Each cast member creates a thoroughly memorable character, but there are a few real standout moments. First among equals is Kimo Camat’s “Snoopy” – he commits 100% to his canine identity, with all of the shaking, wiggling, howling, scratching, yawning physical comedyyou could want from America’s favorite (if slightly delusional) beagle. His vocals are flawless, but his pièce de résistance is the increasingly frenetic choreography (with “Sally”) of “Rabbit Chasing.” Speaking of “Sally” (hilariously played by Camille Trinka) – in addition to her work with Snoopy, watch for her charmingly volatile “My New Philosophy.” I fell in love with Michael Hammerstrom’s security obsessed “Linus” in part for his heart-warming “My Blanket and Me” but also for his serious intellectualism and wide-eyed sincerity throughout – Hammerstrom creates a kid I’d really like to know.
Like the queen she wants to be, Sarah Aldrich commands the stage as Charlie Brown’s narcissistic nemesis, Lucy. Whether she’s mooning over Schroeder, bullying her baby brother, or deceiving Charlie Brown with faux empathy in “The Doctor Is In” she is snide, sarcastic, and condescending, with that amazing mixture of arrogance and ignorance that has become a hallmark of 21st century American life. Everyone who has ever been to elementary school will recognize and relate to Aldrich’s contribution to “The Book Report” – and back in the day we even had to count words by hand! Jason Hays is a delightful Schroeder whose enthusiastic rendition of “Beethoven Day” earns a much-deserved wave of audience applause, and his segments of “The Book Report” are nothing short of brilliant.
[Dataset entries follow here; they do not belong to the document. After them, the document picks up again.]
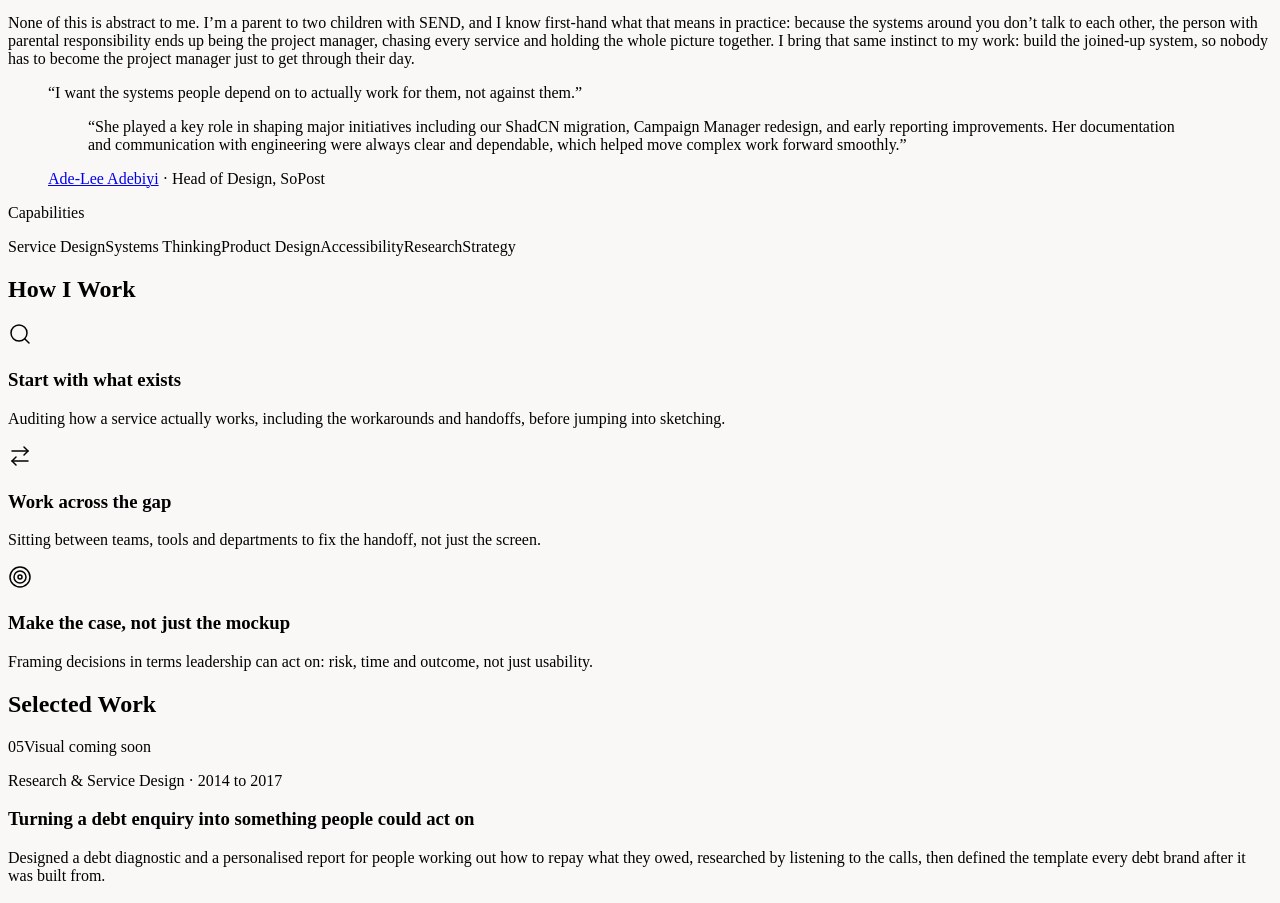
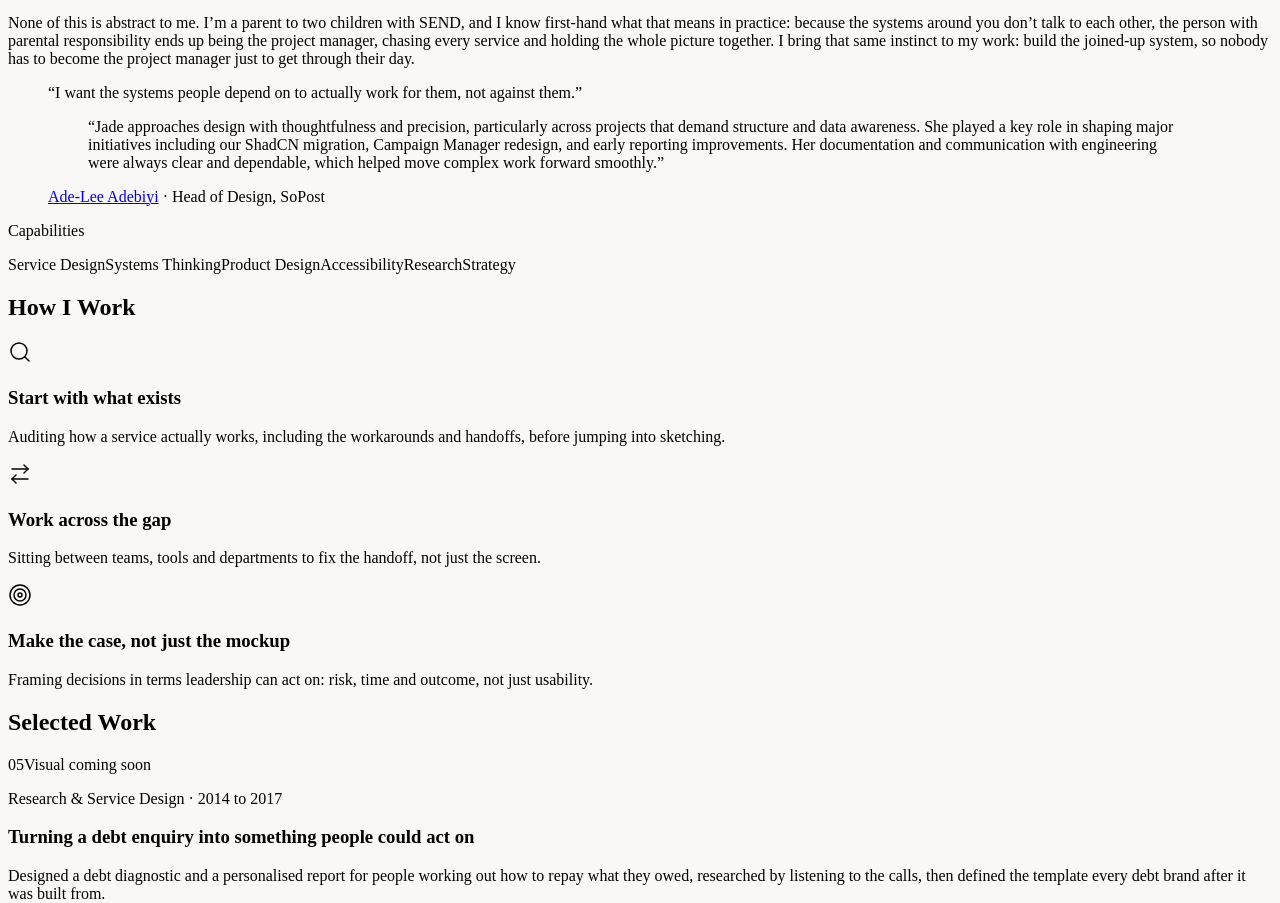
Before and after one commit to jadeparrish/portfolio, a Next.js app: page / in a window 1280 px wide. Shown: the part 1702-2605 px from the top of the page. Built offline with nearby package versions, Linux system fonts and the light colour scheme.

Commit message:
Update testimonial quote for clarity and detail

```diff
--- a/app/page.js
+++ b/app/page.js
@@ -220,11 +220,13 @@ export default function PortfolioHomepage() {
                 <Testimonial
                   quote={
                     <>
-                      She played a key role in shaping major initiatives including our
-                      ShadCN migration, Campaign Manager redesign, and early reporting
-                      improvements. Her documentation and communication with engineering
-                      were always clear and dependable, which helped move complex work
-                      forward smoothly.
+                      Jade approaches design with thoughtfulness and precision,
+                      particularly across projects that demand structure and data
+                      awareness. She played a key role in shaping major initiatives
+                      including our ShadCN migration, Campaign Manager redesign, and early
+                      reporting improvements. Her documentation and communication with
+                      engineering were always clear and dependable, which helped move
+                      complex work forward smoothly.
                     </>
                   }
                   name="Ade-Lee Adebiyi"
```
Sadly, if appropriately, James Sharinghousen’s starring role as “Charlie Brown” is generally overshadowed by his more confident, passionate, and outspoken cast mates. As it is in the comic on which it is based, Charlie’s character is drawn to be submissive, naïve, sometimes almost invisible – in many ways, the audience sees him most clearly through the eyes of the others. Sharinghousen is saved from being an object of pity by the eternal optimism he gives his character, an optimism that is finally validated when Lucy (in the final scene) temporarily abandons her abrasive persona and acknowledges that he is, in fact “a good man.”
Massive props are due to the team of Sean O’Skea and Kristeen Willis as scenic and lighting designers – the shifting colors and intensity of the light within the striped backdrop and huge blocks create a constantly changing ambience that coordinates beautifully with the action on stage. Musical director Darcy White manages to turn 5 instruments into a solid orchestra that fully complements the powerful and precise vocal ensemble work of the cast.
While You’re A Good Man, Charlie Brown is fun and accessible enough to delight most children, it is definitely more than a children’s show or simply a brief voyage into nostalgia. Aside from some of the finest vocals and dancing you are likely to see on local stages, the show succeeds (as did Schultz) in drawing children as fully formed humans with the hopes, dreams, intellect, and passion that will shape their adult lives. If you have any kiddos around the house, by all means take them – but don’t hesitate to go all by yourselves!
You’re A Good Man, Charlie Brown is playing at Broadway Rose’s New Stage, 12850 SW Grant Avenue, Tigard through Sunday, July 31.